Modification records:
:::
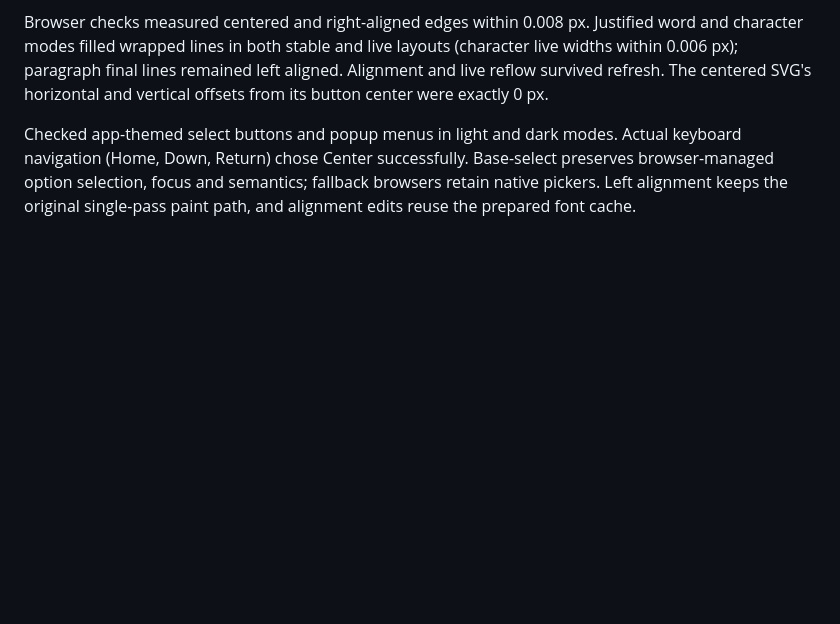
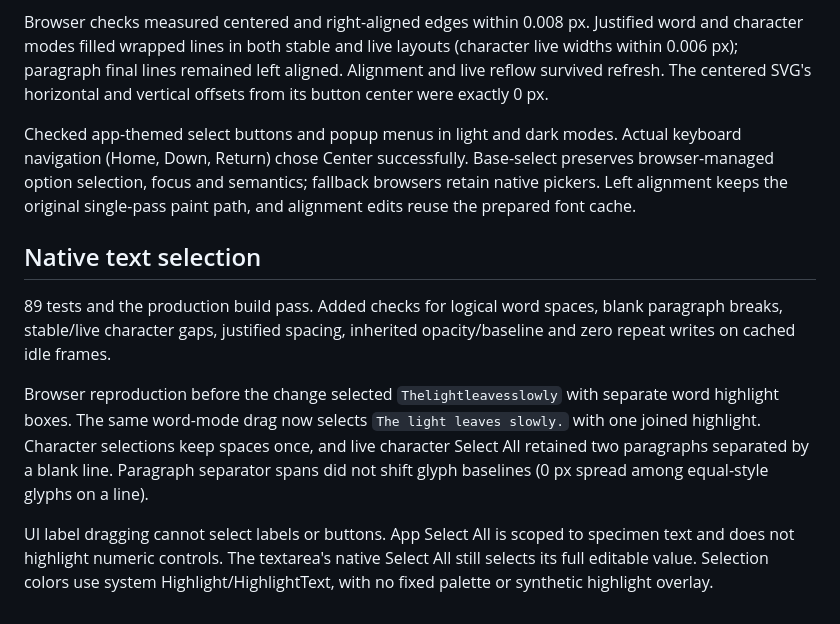
Before and after one commit to jahnDOTkoutrios/between, a Markdown page: web-prototype/docs/RESULTS.md, the part around the change. GitHub-like rendering; blank space fills up the shorter version.

```diff
--- a/web-prototype/docs/RESULTS.md
+++ b/web-prototype/docs/RESULTS.md
@@ -351,3 +351,22 @@ Actual keyboard navigation (Home, Down, Return) chose Center successfully.
 Base-select preserves browser-managed option selection, focus and semantics;
 fallback browsers retain native pickers. Left alignment keeps the original
 single-pass paint path, and alignment edits reuse the prepared font cache.
+
+
+## Native text selection
+
+89 tests and the production build pass. Added checks for logical word spaces,
+blank paragraph breaks, stable/live character gaps, justified spacing, inherited
+opacity/baseline and zero repeat writes on cached idle frames.
+
+Browser reproduction before the change selected `Thelightleavesslowly` with
+separate word highlight boxes. The same word-mode drag now selects
+`The light leaves slowly.` with one joined highlight. Character selections keep
+spaces once, and live character Select All retained two paragraphs separated by
+a blank line. Paragraph separator spans did not shift glyph baselines (0 px
+spread among equal-style glyphs on a line).
+
+UI label dragging cannot select labels or buttons. App Select All is scoped to
+specimen text and does not highlight numeric controls. The textarea's native
+Select All still selects its full editable value. Selection colors use system
+Highlight/HighlightText, with no fixed palette or synthetic highlight overlay.
```
Also changed, not shown: CHANGELOG.md (+2 -0 lines), web-prototype/README.md (+15 -0 lines), web-prototype/docs/native-selection.png (added), 4 other files.
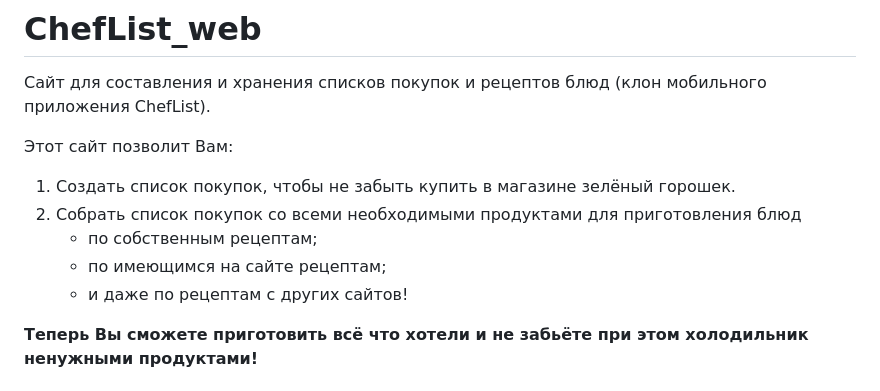
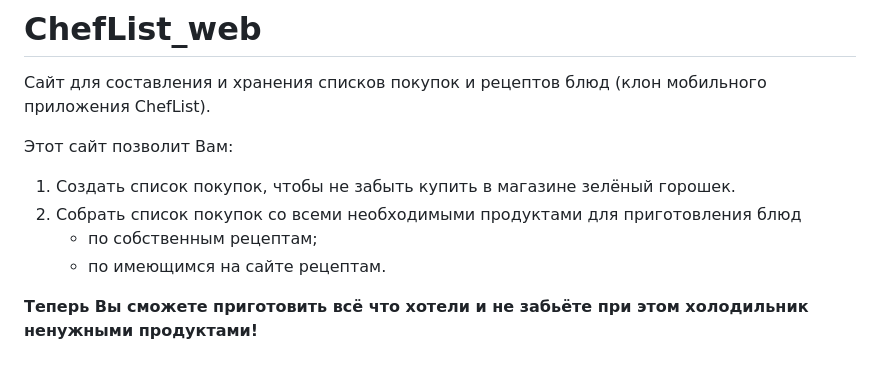
Before and after one commit to AlexandraPoturaeva/ChefList_web, a Markdown page: README.md, the part around the change. GitHub-like rendering.

Commit message:
actualize README.md

```diff
--- a/README.md
+++ b/README.md
@@ -5,8 +5,7 @@ Cайт для составления и хранения списков пок
 1. Создать список покупок, чтобы не забыть купить в магазине зелёный горошек.
 2. Собрать список покупок со всеми необходимыми продуктами для приготовления блюд
     * по собственным рецептам;
-    * по имеющимся на сайте рецептам;
-    * и даже по рецептам с других сайтов!
+    * по имеющимся на сайте рецептам.
 
 **Теперь Вы сможете приготовить всё что хотели и не забьёте при этом холодильник ненужными продуктами!**
 
```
:::
### [What is expected]
In your copy of the records above, include every line exactly but no pictures.

### [Solution]
Before and after one commit to jahnDOTkoutrios/between, a Markdown page: web-prototype/docs/RESULTS.md, the part around the change. GitHub-like rendering; blank space fills up the shorter version.

```diff
--- a/web-prototype/docs/RESULTS.md
+++ b/web-prototype/docs/RESULTS.md
@@ -351,3 +351,22 @@ Actual keyboard navigation (Home, Down, Return) chose Center successfully.
 Base-select preserves browser-managed option selection, focus and semantics;
 fallback browsers retain native pickers. Left alignment keeps the original
 single-pass paint path, and alignment edits reuse the prepared font cache.
+
+
+## Native text selection
+
+89 tests and the production build pass. Added checks for logical word spaces,
+blank paragraph breaks, stable/live character gaps, justified spacing, inherited
+opacity/baseline and zero repeat writes on cached idle frames.
+
+Browser reproduction before the change selected `Thelightleavesslowly` with
+separate word highlight boxes. The same word-mode drag now selects
+`The light leaves slowly.` with one joined highlight. Character selections keep
+spaces once, and live character Select All retained two paragraphs separated by
+a blank line. Paragraph separator spans did not shift glyph baselines (0 px
+spread among equal-style glyphs on a line).
+
+UI label dragging cannot select labels or buttons. App Select All is scoped to
+specimen text and does not highlight numeric controls. The textarea's native
+Select All still selects its full editable value. Selection colors use system
+Highlight/HighlightText, with no fixed palette or synthetic highlight overlay.
```
Also changed, not shown: CHANGELOG.md (+2 -0 lines), web-prototype/README.md (+15 -0 lines), web-prototype/docs/native-selection.png (added), 4 other files.
Before and after one commit to AlexandraPoturaeva/ChefList_web, a Markdown page: README.md, the part around the change. GitHub-like rendering.

Commit message:
actualize README.md

```diff
--- a/README.md
+++ b/README.md
@@ -5,8 +5,7 @@ Cайт для составления и хранения списков пок
 1. Создать список покупок, чтобы не забыть купить в магазине зелёный горошек.
 2. Собрать список покупок со всеми необходимыми продуктами для приготовления блюд
     * по собственным рецептам;
-    * по имеющимся на сайте рецептам;
-    * и даже по рецептам с других сайтов!
+    * по имеющимся на сайте рецептам.
 
 **Теперь Вы сможете приготовить всё что хотели и не забьёте при этом холодильник ненужными продуктами!**
 
```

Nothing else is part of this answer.